My writing process is very visual, and I have been told chaotic depending on whom you talk to. I have ADHD and OCD, and I am extremely visual. I map out my characters and their images as well as their outfits. My writing is very descriptive and visual so it’s important to me to have photos that paint the story in my head as I write about the locations and characters. Down to what car they drive, what pet they have, or what they are going to wear on a date.
My special needs son takes up all my time when I am not writing. However, when I am not writing I love to craft…and frequent trips to Hobby Lobby.
I usually will have a celebratory dinner of my favorite food and take a break. I get just as invested in my characters as readers so oftentimes I need a break just to breathe and say goodbye to them.
I love virtual release parties! They are so much fun. I tend to go live on IG or on TikTok and I often times will have a Zoom with readers to talk about the book about a week or two after release which is always really fun.
This was a dream I had about Chris Evans at a Comic Con and saw a plus-size woman in his meet and greet and fell for her immediately. I had to write a love story like that. I feel like plus-size women especially feel like that could happen to someone thin and beautiful, but not to someone like us. I wanted to be Leighann as much as readers do.
So many! This was my first novel so there’s a lot of familiarity with everyone.
Madison is based on my son.
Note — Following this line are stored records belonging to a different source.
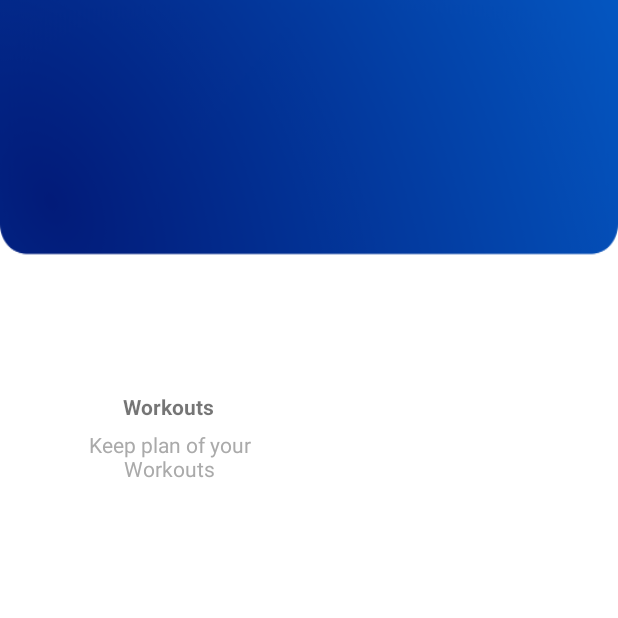
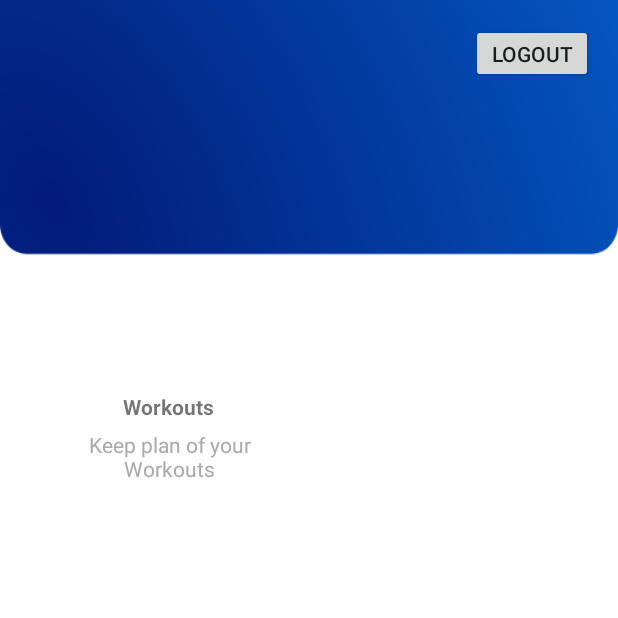
Before and after one commit to YuvinR/UEE_SL_Cricket, an Android app: the screen it shows after launch (MainActivity), on a phone screen of 412 x 824 dp, the top half of it. Run offline under Robolectric (Android 15) with nearby library versions, the phone set to English and light mode, and no system bars.

Commit message:
background logout btn added with image

```diff
--- a/app/src/main/res/layout/activity_main.xml
+++ b/app/src/main/res/layout/activity_main.xml
@@ -88,4 +88,17 @@
 
     </ScrollView>
 
+    <Button
+        android:id="@+id/btn_logout"
+        android:layout_width="81dp"
+        android:layout_height="39dp"
+        android:shadowRadius="10"
+        android:text="Logout"
+        app:layout_constraintBottom_toBottomOf="parent"
+        app:layout_constraintEnd_toEndOf="parent"
+        app:layout_constraintHorizontal_bias="0.95"
+        app:layout_constraintStart_toStartOf="parent"
+        app:layout_constraintTop_toTopOf="parent"
+        app:layout_constraintVertical_bias="0.02" />
+
 </androidx.constraintlayout.widget.ConstraintLayout>
```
He is developmentally disabled, so I know firsthand her struggles as well as Leighann’s being a special needs parent.
Evan is based on Chris Evans. His mannerisms from interviews and family camaraderie are very much present in this book.
Passionflix and my love for them are very present as well as my bond with my best friend, Redd Carter. We don’t have conversations like Redd and Leighann do (that’s fiction) but we very much have a close bond as they have.
Hands down the Boston accent! I had to make Boston proud with my descriptions of its locations and its lingo. They are completely passionate, and it was important for me to bring that out and let readers fall in love with Boston as I did while researching. Thank God for my many Bostonian friends who really helped me out.
The comedy! Leighann is hysterical…and her jokes are often one I say. The one-liners she pulls out in this book are just hilarious!
I wanted a HEA where a plus-size woman fell for Chris Evans, and he fell for her. I can count on one hand how many books exist like that. This book was more inspiration for me to get this book out into the world and really gain confidence as a woman and as a mom. I would say I wanted the reader to get the heartwarming love feelings they get reading a Debbie Macomber novel…with my added potty mouth.
There are so many good moments! My favorite LOL moment is the confrontation at the Red Sox game with her inner monologue. I laughed for hours writing that.
My most heartwarming moment is definitely Evan and Leighann talking at the aquarium. Special needs parents will immediately feel for Leighann. I often times had those feelings myself.
Oh geez…Evan would probably make me faint (because Chris Evans) and there’s no way I could function.
I would love to meet Leighann. She is one of the strongest FMC I have ever written and definitely the funniest!